▸ Entries provided:
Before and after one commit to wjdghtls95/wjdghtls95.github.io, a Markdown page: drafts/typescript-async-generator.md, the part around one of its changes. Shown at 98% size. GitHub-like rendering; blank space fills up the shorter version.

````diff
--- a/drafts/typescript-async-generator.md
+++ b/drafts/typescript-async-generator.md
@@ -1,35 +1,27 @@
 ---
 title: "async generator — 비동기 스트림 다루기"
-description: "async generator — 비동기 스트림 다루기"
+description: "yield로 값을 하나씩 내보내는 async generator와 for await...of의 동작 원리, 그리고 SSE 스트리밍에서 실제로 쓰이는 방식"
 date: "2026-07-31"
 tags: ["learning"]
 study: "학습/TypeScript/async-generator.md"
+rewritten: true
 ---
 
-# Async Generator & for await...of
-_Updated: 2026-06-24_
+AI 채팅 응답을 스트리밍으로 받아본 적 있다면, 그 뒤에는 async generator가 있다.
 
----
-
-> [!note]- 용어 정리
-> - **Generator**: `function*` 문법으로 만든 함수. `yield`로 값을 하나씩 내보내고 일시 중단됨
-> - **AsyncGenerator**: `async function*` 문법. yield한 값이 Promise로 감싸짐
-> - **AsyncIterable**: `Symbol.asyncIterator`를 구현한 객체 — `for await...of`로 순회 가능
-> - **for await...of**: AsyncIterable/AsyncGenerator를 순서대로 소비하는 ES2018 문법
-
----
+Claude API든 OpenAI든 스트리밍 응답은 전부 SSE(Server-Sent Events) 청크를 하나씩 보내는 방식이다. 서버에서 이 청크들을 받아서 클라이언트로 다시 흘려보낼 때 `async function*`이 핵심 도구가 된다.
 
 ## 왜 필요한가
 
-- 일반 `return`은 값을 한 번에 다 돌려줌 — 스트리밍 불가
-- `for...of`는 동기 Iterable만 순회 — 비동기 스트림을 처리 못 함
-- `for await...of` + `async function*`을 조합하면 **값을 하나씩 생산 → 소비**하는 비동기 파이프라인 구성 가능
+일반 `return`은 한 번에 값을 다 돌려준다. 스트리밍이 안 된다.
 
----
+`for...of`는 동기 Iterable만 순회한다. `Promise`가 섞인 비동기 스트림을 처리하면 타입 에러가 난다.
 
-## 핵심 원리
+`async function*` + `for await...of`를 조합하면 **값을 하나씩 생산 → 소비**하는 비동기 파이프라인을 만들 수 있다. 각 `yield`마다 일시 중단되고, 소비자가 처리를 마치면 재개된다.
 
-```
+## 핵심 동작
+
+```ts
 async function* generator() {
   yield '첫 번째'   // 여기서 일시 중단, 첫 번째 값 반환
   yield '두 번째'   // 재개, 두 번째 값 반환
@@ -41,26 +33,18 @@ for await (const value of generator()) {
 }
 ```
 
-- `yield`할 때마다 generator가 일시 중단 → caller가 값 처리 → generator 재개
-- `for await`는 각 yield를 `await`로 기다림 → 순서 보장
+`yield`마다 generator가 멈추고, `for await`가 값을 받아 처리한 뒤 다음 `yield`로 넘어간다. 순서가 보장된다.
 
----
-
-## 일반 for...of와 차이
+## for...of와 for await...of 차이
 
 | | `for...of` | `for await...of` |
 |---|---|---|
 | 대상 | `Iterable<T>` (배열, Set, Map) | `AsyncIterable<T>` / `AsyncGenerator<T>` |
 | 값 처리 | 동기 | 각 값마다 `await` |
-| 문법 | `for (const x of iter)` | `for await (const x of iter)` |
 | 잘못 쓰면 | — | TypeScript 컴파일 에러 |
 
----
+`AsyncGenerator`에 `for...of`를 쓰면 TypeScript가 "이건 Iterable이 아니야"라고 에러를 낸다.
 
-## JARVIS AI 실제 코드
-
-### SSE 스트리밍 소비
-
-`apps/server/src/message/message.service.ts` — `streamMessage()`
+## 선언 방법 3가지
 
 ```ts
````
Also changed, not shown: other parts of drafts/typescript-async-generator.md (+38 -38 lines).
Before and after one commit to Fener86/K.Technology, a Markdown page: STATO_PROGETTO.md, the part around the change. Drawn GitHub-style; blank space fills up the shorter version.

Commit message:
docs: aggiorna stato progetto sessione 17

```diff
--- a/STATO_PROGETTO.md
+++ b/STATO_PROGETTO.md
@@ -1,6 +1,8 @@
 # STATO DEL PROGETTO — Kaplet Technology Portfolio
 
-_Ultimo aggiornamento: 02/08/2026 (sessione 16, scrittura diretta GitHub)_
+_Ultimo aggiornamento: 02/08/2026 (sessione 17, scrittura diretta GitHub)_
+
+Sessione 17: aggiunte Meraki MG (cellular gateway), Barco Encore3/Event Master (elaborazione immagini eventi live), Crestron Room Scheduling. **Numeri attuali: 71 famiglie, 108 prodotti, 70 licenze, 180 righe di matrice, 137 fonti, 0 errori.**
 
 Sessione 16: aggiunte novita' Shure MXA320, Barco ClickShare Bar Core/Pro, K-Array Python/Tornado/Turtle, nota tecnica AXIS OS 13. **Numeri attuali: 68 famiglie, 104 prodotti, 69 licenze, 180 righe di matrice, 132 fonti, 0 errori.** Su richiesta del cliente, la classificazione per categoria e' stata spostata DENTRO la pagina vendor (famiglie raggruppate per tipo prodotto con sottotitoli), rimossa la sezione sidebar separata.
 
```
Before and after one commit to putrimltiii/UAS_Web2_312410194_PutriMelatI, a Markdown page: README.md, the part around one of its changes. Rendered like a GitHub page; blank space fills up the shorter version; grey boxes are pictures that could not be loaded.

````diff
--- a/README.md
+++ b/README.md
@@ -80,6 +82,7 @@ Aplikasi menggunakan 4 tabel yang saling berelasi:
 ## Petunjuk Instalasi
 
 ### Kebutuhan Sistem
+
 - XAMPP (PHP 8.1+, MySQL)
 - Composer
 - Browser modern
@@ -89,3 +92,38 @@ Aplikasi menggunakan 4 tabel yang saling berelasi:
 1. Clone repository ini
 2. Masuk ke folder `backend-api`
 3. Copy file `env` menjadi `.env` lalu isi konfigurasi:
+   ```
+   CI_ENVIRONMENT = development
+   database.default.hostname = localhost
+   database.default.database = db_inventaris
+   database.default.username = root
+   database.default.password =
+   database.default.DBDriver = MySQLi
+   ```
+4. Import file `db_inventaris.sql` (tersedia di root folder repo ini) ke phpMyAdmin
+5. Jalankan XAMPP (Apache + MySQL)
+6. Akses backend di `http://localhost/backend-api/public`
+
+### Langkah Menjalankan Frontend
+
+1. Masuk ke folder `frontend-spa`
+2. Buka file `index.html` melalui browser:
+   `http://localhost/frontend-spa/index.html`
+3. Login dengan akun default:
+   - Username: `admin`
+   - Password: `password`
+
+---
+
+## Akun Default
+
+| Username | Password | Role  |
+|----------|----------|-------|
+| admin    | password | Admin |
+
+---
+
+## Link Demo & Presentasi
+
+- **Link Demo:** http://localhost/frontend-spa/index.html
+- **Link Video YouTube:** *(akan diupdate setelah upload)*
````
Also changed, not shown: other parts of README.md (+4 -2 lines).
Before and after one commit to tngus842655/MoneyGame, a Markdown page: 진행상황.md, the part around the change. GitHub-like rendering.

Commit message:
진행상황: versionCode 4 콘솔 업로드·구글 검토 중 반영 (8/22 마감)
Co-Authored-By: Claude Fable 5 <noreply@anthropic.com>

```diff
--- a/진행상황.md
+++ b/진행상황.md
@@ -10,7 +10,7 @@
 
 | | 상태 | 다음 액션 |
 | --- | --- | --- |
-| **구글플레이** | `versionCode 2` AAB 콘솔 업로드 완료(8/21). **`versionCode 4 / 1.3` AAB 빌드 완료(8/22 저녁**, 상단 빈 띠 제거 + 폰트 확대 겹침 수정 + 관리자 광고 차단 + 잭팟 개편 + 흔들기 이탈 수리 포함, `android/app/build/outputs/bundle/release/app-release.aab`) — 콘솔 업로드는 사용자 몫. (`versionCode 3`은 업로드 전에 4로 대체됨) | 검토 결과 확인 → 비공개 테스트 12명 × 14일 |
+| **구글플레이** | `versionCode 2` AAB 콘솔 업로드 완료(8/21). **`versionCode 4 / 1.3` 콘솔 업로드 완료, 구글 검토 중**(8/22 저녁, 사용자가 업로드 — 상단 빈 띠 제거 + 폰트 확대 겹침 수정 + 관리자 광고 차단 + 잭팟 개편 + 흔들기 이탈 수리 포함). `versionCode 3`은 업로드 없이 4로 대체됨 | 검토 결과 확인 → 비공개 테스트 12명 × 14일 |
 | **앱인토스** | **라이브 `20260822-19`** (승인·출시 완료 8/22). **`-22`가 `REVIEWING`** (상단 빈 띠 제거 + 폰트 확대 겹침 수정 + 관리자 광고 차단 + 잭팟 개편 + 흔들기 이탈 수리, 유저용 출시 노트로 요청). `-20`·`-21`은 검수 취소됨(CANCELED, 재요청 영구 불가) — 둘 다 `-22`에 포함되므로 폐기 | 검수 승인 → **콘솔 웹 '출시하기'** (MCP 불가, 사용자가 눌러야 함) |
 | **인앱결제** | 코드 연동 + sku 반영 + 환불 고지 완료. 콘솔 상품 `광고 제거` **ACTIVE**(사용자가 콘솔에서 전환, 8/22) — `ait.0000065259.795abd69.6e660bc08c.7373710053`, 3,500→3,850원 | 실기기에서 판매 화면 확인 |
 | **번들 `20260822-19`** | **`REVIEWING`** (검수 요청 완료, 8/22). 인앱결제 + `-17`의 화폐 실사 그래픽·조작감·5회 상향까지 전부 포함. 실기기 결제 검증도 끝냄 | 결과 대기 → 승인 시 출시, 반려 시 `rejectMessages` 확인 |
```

▸ Prompt: Write out the lines of the listing from the one with "Co-Authored-By: Claude Fable" to the very end, inclusive, exactly as they appear and with nothing added.

▸ Expected answer:
Co-Authored-By: Claude Fable 5 <noreply@anthropic.com>

```diff
--- a/진행상황.md
+++ b/진행상황.md
@@ -10,7 +10,7 @@
 
 | | 상태 | 다음 액션 |
 | --- | --- | --- |
-| **구글플레이** | `versionCode 2` AAB 콘솔 업로드 완료(8/21). **`versionCode 4 / 1.3` AAB 빌드 완료(8/22 저녁**, 상단 빈 띠 제거 + 폰트 확대 겹침 수정 + 관리자 광고 차단 + 잭팟 개편 + 흔들기 이탈 수리 포함, `android/app/build/outputs/bundle/release/app-release.aab`) — 콘솔 업로드는 사용자 몫. (`versionCode 3`은 업로드 전에 4로 대체됨) | 검토 결과 확인 → 비공개 테스트 12명 × 14일 |
+| **구글플레이** | `versionCode 2` AAB 콘솔 업로드 완료(8/21). **`versionCode 4 / 1.3` 콘솔 업로드 완료, 구글 검토 중**(8/22 저녁, 사용자가 업로드 — 상단 빈 띠 제거 + 폰트 확대 겹침 수정 + 관리자 광고 차단 + 잭팟 개편 + 흔들기 이탈 수리 포함). `versionCode 3`은 업로드 없이 4로 대체됨 | 검토 결과 확인 → 비공개 테스트 12명 × 14일 |
 | **앱인토스** | **라이브 `20260822-19`** (승인·출시 완료 8/22). **`-22`가 `REVIEWING`** (상단 빈 띠 제거 + 폰트 확대 겹침 수정 + 관리자 광고 차단 + 잭팟 개편 + 흔들기 이탈 수리, 유저용 출시 노트로 요청). `-20`·`-21`은 검수 취소됨(CANCELED, 재요청 영구 불가) — 둘 다 `-22`에 포함되므로 폐기 | 검수 승인 → **콘솔 웹 '출시하기'** (MCP 불가, 사용자가 눌러야 함) |
 | **인앱결제** | 코드 연동 + sku 반영 + 환불 고지 완료. 콘솔 상품 `광고 제거` **ACTIVE**(사용자가 콘솔에서 전환, 8/22) — `ait.0000065259.795abd69.6e660bc08c.7373710053`, 3,500→3,850원 | 실기기에서 판매 화면 확인 |
 | **번들 `20260822-19`** | **`REVIEWING`** (검수 요청 완료, 8/22). 인앱결제 + `-17`의 화폐 실사 그래픽·조작감·5회 상향까지 전부 포함. 실기기 결제 검증도 끝냄 | 결과 대기 → 승인 시 출시, 반려 시 `rejectMessages` 확인 |
```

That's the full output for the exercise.